2) If the spacers aren't where they are supposed to be the lens never rec'd proper QA or the spacers have moved since assembly. If the spacers have moved, they will move again.

Either way, I would want the scope properly serviced to ensure continued reliable performance.

good luck,

October 26, 2005 05:46 PM Forum: Eyepieces

Planetary Eyepiece Info Needed

Posted By dan hilts

When I think of planetary viewing, I think of higher powers. A 12mm in your scope will provide in the neighborhood of 100X. That's not very high on the scale. 10mm is not that much more, maybe 120X. I would think you're going to need something in the range of 7-5mm for better planetary views.

Personally I detest tiny little eyepieces with really tight eye relief so when it comes to the shorter focal lengths I tend to use a barlow on my 15mm and 12mm. I have also just ordered and not yet received one of the 66 degree WE9mm which I beleive is a Synta product. Also available from Orion as the Expanse line I believe. Folks here have spoke highly of it so I thought I'd give it a try. Price was also very right.

I also have one of the now discontinued Apogee 7-21mm zooms which performs respectably enough for the $50 it cost. These might be hard to come by now.
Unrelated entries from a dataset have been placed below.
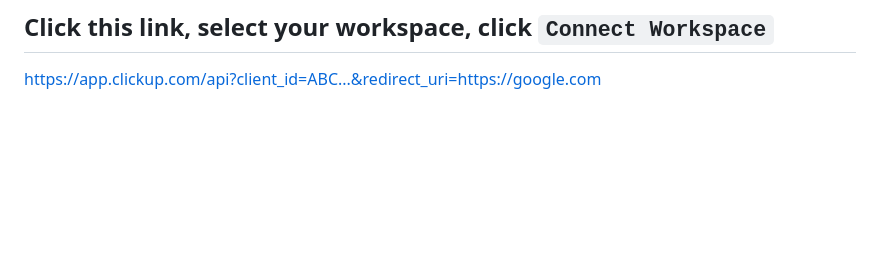
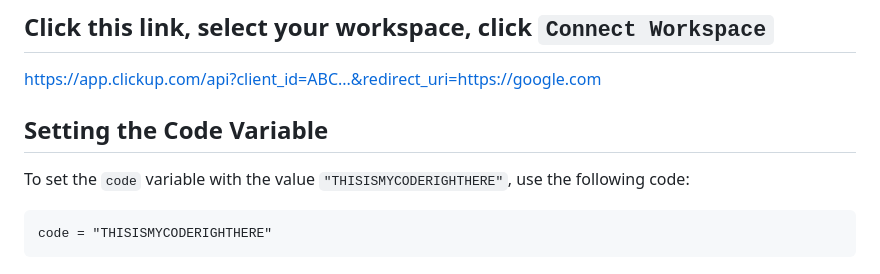
Before and after one commit to Setland34/task-management-app, a Markdown page: README.md, the part around the change. Rendered like a GitHub page; blank space fills up the shorter version.

Commit message:
Add instructions to set the `code` variable in `README.md`
* Add a section on setting the `code` variable with the value `"THISISMYCODERIGHTHERE"`
* Provide code snippet for setting the `code` variable

````diff
--- a/README.md
+++ b/README.md
@@ -138,3 +138,11 @@ print(ClickupAPIWrapper.get_access_code_url(oauth_client_id, redirect_uri))
 
 ## Click this link, select your workspace, click `Connect Workspace`
 https://app.clickup.com/api?client_id=ABC...&redirect_uri=https://google.com
+
+## Setting the Code Variable
+
+To set the `code` variable with the value `"THISISMYCODERIGHTHERE"`, use the following code:
+
+```
+code = "THISISMYCODERIGHTHERE"
+```
````
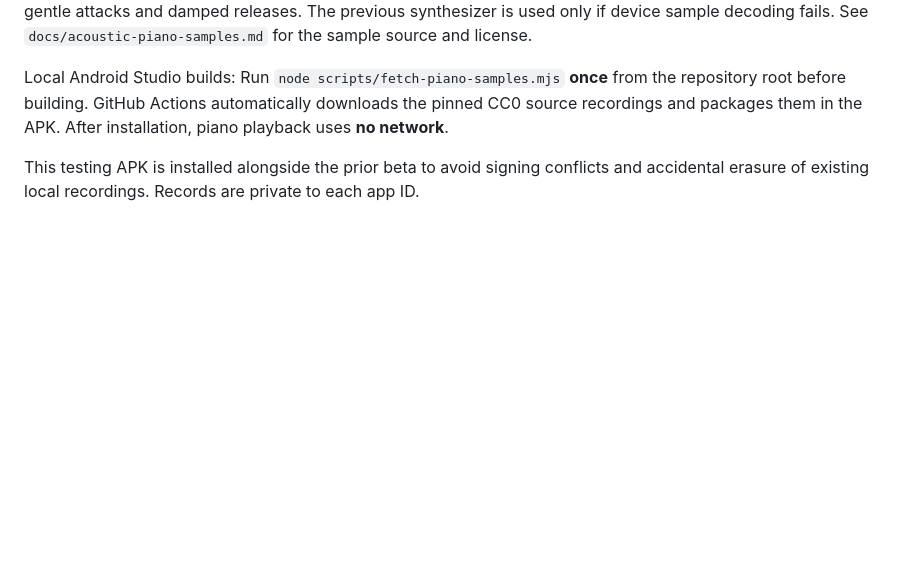
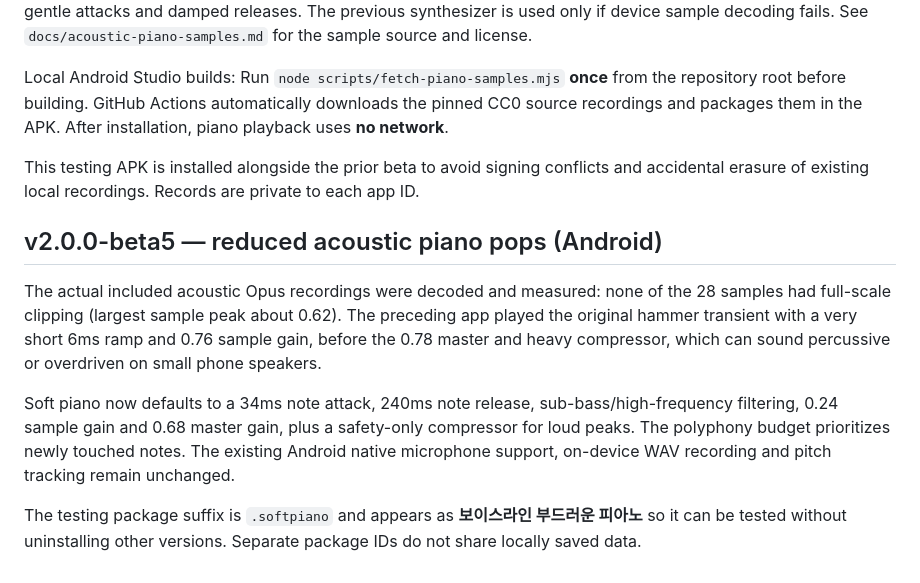
Before and after one commit to sometime1992/voiceline-web, a Markdown page: README.md, the part around the change. GitHub-like rendering; blank space fills up the shorter version.

Commit message:
test/release: validate soft piano acoustic dynamics and build beta5 Android APK

```diff
--- a/README.md
+++ b/README.md
@@ -43,3 +43,11 @@ The mobile APK now carries natural acoustic piano recordings **offline**, based
 Local Android Studio builds: Run `node scripts/fetch-piano-samples.mjs` **once** from the repository root before building. GitHub Actions automatically downloads the pinned CC0 source recordings and packages them in the APK. After installation, piano playback uses **no network**.
 
 This testing APK is installed alongside the prior beta to avoid signing conflicts and accidental erasure of existing local recordings. Records are private to each app ID.
+
+## v2.0.0-beta5 — reduced acoustic piano pops (Android)
+
+The actual included acoustic Opus recordings were decoded and measured: none of the 28 samples had full-scale clipping (largest sample peak about 0.62). The preceding app played the original hammer transient with a very short 6ms ramp and 0.76 sample gain, before the 0.78 master and heavy compressor, which can sound percussive or overdriven on small phone speakers.
+
+Soft piano now defaults to a 34ms note attack, 240ms note release, sub-bass/high-frequency filtering, 0.24 sample gain and 0.68 master gain, plus a safety-only compressor for loud peaks. The polyphony budget prioritizes newly touched notes. The existing Android native microphone support, on-device WAV recording and pitch tracking remain unchanged.
+
+The testing package suffix is `.softpiano` and appears as **보이스라인 부드러운 피아노** so it can be tested without uninstalling other versions. Separate package IDs do not share locally saved data.
```
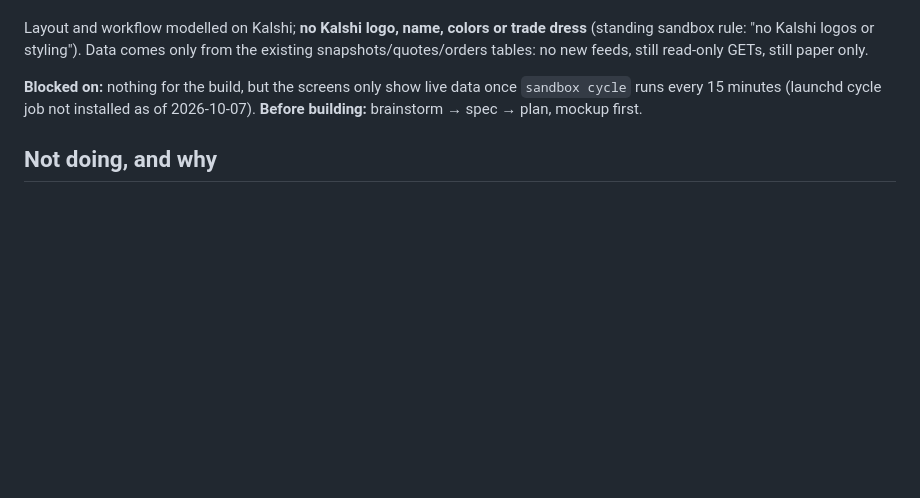
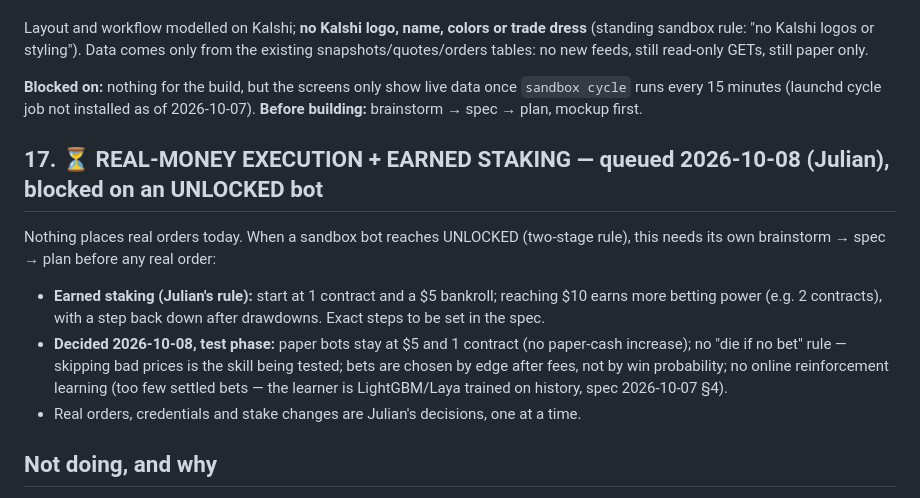
Before and after one commit to julianPolicarpio/weather-pro-max, a Markdown page: QUEUE.md, the part around the change. Drawn GitHub-style; blank space fills up the shorter version.

Commit message:
QUEUE #17: real-money execution and earned staking (after an unlock)

```diff
--- a/QUEUE.md
+++ b/QUEUE.md
@@ -1297,6 +1297,20 @@ snapshots/quotes/orders tables: no new feeds, still read-only GETs, still paper
 `sandbox cycle` runs every 15 minutes (launchd cycle job not installed as of 2026-10-07).
 **Before building:** brainstorm → spec → plan, mockup first.
 
+## 17. ⏳ REAL-MONEY EXECUTION + EARNED STAKING — queued 2026-10-08 (Julian), blocked on an UNLOCKED bot
+
+Nothing places real orders today. When a sandbox bot reaches UNLOCKED (two-stage rule), this needs
+its own brainstorm → spec → plan before any real order:
+
+* **Earned staking (Julian's rule):** start at 1 contract and a $5 bankroll; reaching $10 earns
+  more betting power (e.g. 2 contracts), with a step back down after drawdowns. Exact steps to be
+  set in the spec.
+* **Decided 2026-10-08, test phase:** paper bots stay at $5 and 1 contract (no paper-cash increase);
+  no "die if no bet" rule — skipping bad prices is the skill being tested; bets are chosen by edge
+  after fees, not by win probability; no online reinforcement learning (too few settled bets — the
+  learner is LightGBM/Laya trained on history, spec 2026-10-07 §4).
+* Real orders, credentials and stake changes are Julian's decisions, one at a time.
+
 ## Not doing, and why
 
 - **Auto-skip weatherguard** (Prompt 3 part 1). The near-boundary days it would
```
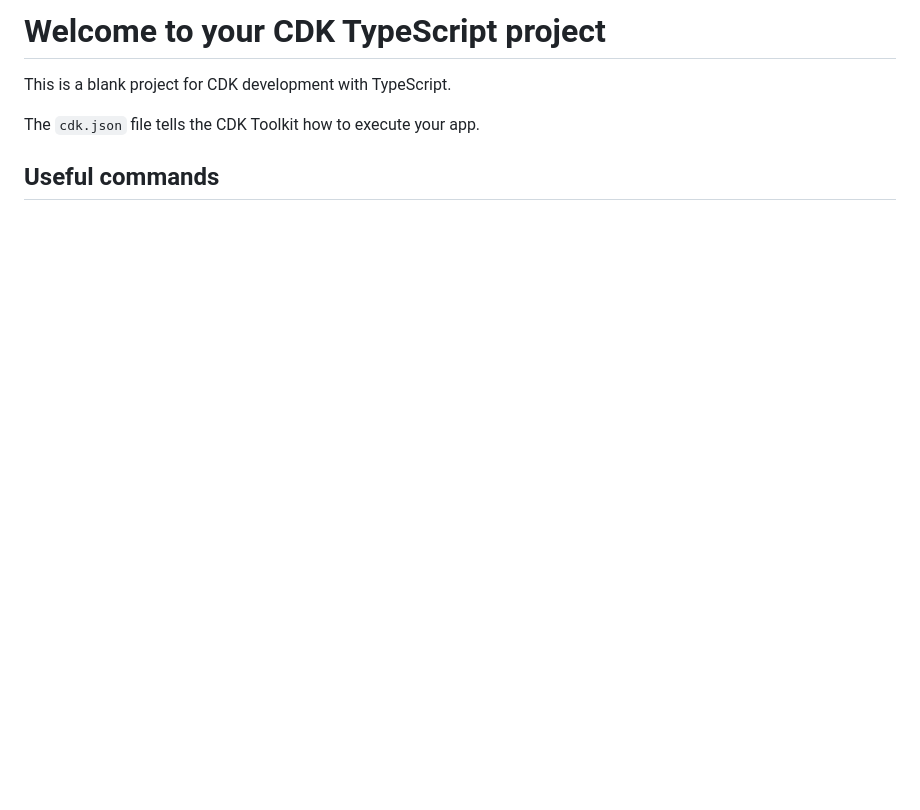
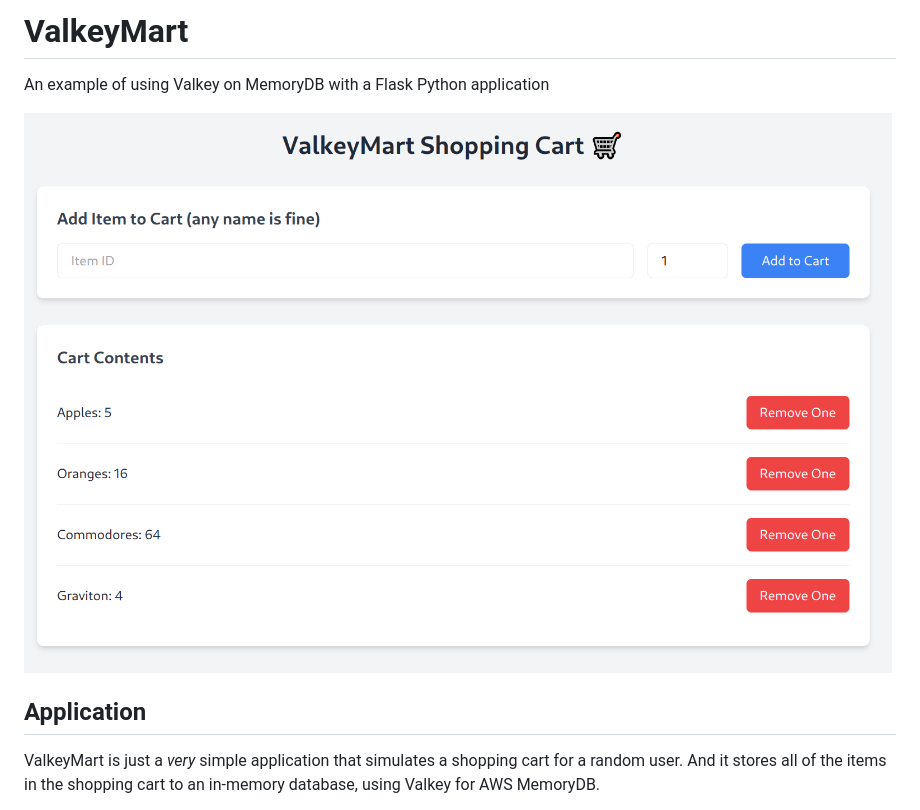
Before and after one commit to darko-mesaros/valkeymart, a Markdown page: README.md, the part around one of its changes. Drawn GitHub-style; pictures changed too: img/valkeymart.png (added); blank space fills up the shorter version.

```diff
--- a/README.md
+++ b/README.md
@@ -1,8 +1,9 @@
-# Welcome to your CDK TypeScript project
+# ValkeyMart
+An example of using Valkey on MemoryDB with a Flask Python application
 
-This is a blank project for CDK development with TypeScript.
+![valkeymart screenshot](/img/valkeymart.png)
 
-The `cdk.json` file tells the CDK Toolkit how to execute your app.
+## Application
 
-## Useful commands
+ValkeyMart is just a *very* simple application that simulates a shopping cart for a random user. And it stores all of the items in the shopping cart to an in-memory database, using Valkey for AWS MemoryDB.
 
```
Also changed, not shown: other parts of README.md (+70 -6 lines), 9 other files.
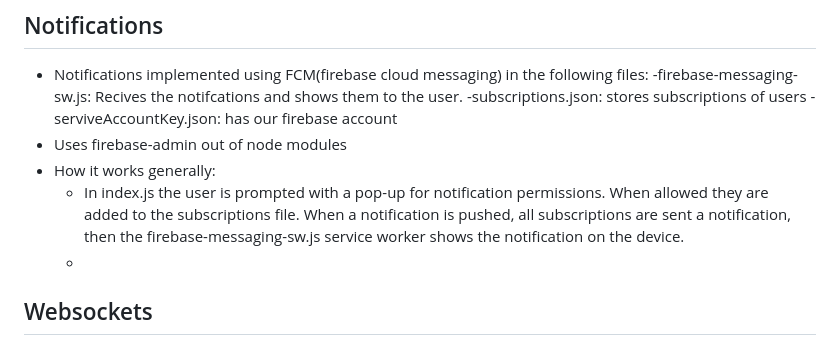
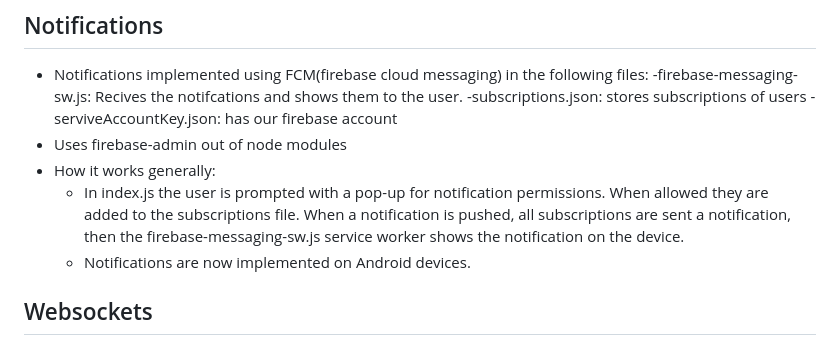
Before and after one commit to NCHS-Software-Engineering/NCHS_Bus_App2025, a Markdown page: README.md, the part around the change. Rendered like a GitHub page.

```diff
--- a/README.md
+++ b/README.md
@@ -82,7 +82,8 @@ Here’s the different parts
 - Uses firebase-admin out of node modules
 - How it works generally:
     - In index.js the user is prompted with a pop-up for notification permissions. When allowed they are added to the subscriptions file. When a notification is pushed, all subscriptions are sent a notification, then the firebase-messaging-sw.js service worker shows the notification on the device.
-    -
+    - Notifications are now implemented on Android devices.
+
 ## Websockets
 - Uses the websockets from nodejs
 - How it works:
```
October 27, 2005 01:47 PM Forum: Reflectors


Posted By dan hilts


You have my pity, (and understanding)

I know seeing conditions vary depending on the area but from what I have seen in the last couple of months, and in particular, the last couple of weeks, seeing here in the NE of the continent has been very lousy. On clear nights, turbulence has been quite destructive and the few clear nights I have seen have not been good for anything but the lowest of low power viewing. October has been anything but good. (at least there are no bugs!) Check the clear sky clock in advance, wait for Mars to get high up in the sky, and do a simple star test to check seeing. Then if conditions are right, look at Mars again.

have fun